Rodger belongs with those individual realists who have, throughout the modern era, defied categorisation. Instead his art is characterized by his pursuit of the universality, timelessness and harmony found in all great art regardless of period or place. It is a measure of his conviction of the continuity of great art that he remains unmoved by revolutions, fashions or changing attitudes around him.
His cultural connections lie with Europe – to the Mediterranean by inclination and to the Netherlands by training – both of which are resounding influences. His surreal landscapes and architectural capriccios, his controlled, quiet, contemplative interiors, his heraldic animals all bespeak these inspirations. There is a self-confessed ambiguity in Rodger’s art. His subjects are deeply peaceful yet elusive, often remaining anonymous. There is a classical timelessness in these contemplative scenes, and yet his works remain unmistakably contemporary. His search for ever -increasing refinement of conception and means remains constant.

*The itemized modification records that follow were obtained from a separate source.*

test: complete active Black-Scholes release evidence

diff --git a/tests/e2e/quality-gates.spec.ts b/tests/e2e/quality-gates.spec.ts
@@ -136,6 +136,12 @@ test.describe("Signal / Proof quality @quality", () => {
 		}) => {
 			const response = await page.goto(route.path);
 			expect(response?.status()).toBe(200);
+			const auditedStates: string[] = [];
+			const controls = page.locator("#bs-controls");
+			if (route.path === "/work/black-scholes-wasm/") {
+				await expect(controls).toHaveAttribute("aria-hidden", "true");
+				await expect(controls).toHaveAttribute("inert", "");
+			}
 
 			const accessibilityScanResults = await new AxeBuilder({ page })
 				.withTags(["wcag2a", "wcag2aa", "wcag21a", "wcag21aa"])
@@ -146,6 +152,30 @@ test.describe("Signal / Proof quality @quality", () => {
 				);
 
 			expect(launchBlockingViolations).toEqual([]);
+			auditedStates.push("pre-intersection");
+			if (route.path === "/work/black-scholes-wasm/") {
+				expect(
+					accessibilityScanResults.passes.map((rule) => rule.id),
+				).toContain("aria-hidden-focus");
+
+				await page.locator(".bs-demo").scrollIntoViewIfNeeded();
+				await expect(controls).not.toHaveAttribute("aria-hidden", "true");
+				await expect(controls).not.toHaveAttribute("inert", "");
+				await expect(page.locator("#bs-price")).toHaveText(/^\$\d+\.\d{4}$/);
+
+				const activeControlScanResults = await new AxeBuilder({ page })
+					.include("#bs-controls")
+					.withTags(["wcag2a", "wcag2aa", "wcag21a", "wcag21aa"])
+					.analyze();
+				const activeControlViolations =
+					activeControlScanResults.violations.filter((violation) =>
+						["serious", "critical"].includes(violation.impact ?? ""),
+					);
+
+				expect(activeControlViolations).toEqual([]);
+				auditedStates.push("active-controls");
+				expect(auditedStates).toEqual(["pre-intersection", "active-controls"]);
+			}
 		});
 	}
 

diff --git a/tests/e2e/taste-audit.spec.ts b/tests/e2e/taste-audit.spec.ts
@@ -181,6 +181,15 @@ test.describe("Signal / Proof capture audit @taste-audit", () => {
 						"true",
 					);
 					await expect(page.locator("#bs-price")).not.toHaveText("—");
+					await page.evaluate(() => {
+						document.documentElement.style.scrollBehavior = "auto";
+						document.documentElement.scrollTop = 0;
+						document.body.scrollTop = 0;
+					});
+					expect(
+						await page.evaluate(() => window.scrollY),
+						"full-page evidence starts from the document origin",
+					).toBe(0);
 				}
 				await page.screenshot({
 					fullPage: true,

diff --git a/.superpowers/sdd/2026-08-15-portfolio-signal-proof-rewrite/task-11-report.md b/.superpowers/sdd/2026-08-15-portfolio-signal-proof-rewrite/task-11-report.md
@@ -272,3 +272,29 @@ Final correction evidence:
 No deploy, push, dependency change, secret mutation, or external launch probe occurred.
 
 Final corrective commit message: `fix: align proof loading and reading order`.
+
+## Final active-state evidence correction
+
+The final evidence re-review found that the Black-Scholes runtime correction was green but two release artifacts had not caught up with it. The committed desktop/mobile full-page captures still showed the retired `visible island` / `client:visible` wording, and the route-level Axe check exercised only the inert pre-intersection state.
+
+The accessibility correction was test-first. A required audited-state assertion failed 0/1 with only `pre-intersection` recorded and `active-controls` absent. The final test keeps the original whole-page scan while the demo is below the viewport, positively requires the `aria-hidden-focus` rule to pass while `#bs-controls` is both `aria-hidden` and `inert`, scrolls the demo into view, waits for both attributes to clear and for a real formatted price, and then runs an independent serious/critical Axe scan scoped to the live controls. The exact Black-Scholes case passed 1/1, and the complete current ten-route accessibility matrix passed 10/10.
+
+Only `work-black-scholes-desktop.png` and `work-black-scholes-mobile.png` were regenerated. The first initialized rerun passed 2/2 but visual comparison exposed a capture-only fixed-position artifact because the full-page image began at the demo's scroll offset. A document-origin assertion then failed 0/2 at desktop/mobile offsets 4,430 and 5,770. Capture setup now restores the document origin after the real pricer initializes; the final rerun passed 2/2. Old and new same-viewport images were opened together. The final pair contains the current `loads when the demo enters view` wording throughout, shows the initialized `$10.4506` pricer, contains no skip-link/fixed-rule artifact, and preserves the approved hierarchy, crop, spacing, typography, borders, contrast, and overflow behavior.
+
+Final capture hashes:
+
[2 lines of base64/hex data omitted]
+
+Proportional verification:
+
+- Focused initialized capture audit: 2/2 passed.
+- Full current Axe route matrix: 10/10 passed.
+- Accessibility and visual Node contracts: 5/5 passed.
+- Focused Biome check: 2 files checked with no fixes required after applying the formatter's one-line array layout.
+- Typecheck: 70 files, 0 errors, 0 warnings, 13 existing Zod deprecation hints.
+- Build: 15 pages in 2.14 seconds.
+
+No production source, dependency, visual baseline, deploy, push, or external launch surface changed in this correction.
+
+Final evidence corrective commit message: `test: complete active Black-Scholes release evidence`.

Rodger has worked in a variety of media in both painting and sculpture, and his work covers an exceptionally wide range of content. He is equally proficient in landscape, interiors, figures both nude and clothed. He also magnificently portrays animals - his bulls and cockerels achieve an almost emblematic presence. He is one of the country´s most sought-after portraitists; and spends time each year executing commissions abroad. His portraits characteristically set out to achieve considerably more than likeness, and most are considered to be evocative and memorable paintings over and above their function as portraits.
Rodger is currently one of the most popular, respected and admired artists in South Africa and he is rightly considered one of the great artists of his generation.
‘I believe that pictures rarely benefit from commentary
by the artist. In general I would say that while most good art has been
extremely difficult and taxing in the making, it is a prerequisite of great art
that this is not evident – that it appears effortless or even inevitable.’
1961-63 & 1966 Michaelis School of Fine Art, Cape Town
1963-66 Rijks Academie van Beeldende Kunsten, Amsterdam
1981-82 Rhodes University, Masters Degree in Fine Art (cum laude)
1963 Max Michaelis (prize for painting)
1965 Merit Award (painting) Rijksakademie
1982 Five Roses Young Artist of the Year, National Arts Festival, Grahamstown
Throughout South Africa, the USA, the UK, Germany, Austria, Belgium, the Netherlands, France, Portugal, Monte Carlo, Italy, Hong Kong, Namibia & Australia